▶ **Task statement**
Go over the data and keep only the lines that include "README".

▶ **Data listing**
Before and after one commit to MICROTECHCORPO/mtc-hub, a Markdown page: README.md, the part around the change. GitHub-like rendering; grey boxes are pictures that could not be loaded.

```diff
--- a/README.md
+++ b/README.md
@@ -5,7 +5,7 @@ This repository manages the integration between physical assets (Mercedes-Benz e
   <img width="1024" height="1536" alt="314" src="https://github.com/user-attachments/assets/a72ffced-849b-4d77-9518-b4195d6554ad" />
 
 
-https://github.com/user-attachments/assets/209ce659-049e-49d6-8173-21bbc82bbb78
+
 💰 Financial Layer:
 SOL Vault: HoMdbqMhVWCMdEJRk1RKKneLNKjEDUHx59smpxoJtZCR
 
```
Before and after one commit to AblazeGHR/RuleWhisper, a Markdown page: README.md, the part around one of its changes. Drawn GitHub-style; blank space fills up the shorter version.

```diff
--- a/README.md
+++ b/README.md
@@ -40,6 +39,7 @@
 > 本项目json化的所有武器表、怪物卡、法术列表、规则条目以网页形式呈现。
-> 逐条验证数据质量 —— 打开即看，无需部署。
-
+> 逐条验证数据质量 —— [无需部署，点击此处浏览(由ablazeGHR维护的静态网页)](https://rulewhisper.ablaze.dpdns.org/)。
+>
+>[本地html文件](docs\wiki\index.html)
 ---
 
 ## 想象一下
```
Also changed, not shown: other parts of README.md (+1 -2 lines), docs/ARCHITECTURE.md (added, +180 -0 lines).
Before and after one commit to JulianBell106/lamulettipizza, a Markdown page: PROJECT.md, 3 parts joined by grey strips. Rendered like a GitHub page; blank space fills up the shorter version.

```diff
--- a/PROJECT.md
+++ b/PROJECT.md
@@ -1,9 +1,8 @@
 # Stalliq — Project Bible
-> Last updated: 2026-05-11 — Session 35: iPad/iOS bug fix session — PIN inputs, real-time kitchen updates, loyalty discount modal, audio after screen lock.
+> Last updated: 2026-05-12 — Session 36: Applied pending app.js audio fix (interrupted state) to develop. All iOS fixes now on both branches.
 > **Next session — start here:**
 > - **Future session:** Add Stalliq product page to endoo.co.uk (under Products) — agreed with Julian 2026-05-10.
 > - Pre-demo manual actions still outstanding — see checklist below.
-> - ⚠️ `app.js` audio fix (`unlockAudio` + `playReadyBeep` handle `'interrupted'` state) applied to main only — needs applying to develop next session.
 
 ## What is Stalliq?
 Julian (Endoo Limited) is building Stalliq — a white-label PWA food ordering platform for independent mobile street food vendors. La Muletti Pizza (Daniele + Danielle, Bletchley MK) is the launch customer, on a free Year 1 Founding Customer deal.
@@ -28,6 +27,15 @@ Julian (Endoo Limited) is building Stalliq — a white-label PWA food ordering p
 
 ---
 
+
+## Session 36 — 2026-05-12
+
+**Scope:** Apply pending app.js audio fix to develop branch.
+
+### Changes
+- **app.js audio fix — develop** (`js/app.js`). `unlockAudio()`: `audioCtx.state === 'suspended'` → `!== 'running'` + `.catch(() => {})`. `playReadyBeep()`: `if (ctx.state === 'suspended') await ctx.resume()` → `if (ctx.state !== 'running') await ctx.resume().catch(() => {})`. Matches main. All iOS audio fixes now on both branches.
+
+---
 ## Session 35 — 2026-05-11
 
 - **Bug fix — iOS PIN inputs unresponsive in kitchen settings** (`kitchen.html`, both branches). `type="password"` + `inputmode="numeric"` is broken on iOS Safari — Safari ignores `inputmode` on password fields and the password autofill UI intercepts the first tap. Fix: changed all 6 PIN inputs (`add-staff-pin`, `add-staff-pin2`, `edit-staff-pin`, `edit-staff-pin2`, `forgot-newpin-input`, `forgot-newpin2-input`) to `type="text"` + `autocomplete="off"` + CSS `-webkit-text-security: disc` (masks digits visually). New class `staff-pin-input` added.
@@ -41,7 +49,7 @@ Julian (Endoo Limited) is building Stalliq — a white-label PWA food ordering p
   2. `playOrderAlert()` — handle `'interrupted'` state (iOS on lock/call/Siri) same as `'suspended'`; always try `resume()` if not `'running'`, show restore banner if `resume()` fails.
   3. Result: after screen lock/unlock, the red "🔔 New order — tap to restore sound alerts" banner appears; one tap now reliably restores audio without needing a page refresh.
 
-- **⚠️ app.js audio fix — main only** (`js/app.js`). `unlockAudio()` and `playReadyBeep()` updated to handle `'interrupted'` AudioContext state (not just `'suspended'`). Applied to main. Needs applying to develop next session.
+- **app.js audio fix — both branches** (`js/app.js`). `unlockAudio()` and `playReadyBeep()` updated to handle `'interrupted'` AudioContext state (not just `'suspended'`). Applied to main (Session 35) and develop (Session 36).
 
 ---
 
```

▶ **Task solution**
Before and after one commit to MICROTECHCORPO/mtc-hub, a Markdown page: README.md, the part around the change. GitHub-like rendering; grey boxes are pictures that could not be loaded.
--- a/README.md
+++ b/README.md
Before and after one commit to AblazeGHR/RuleWhisper, a Markdown page: README.md, the part around one of its changes. Drawn GitHub-style; blank space fills up the shorter version.
--- a/README.md
+++ b/README.md
Also changed, not shown: other parts of README.md (+1 -2 lines), docs/ARCHITECTURE.md (added, +180 -0 lines).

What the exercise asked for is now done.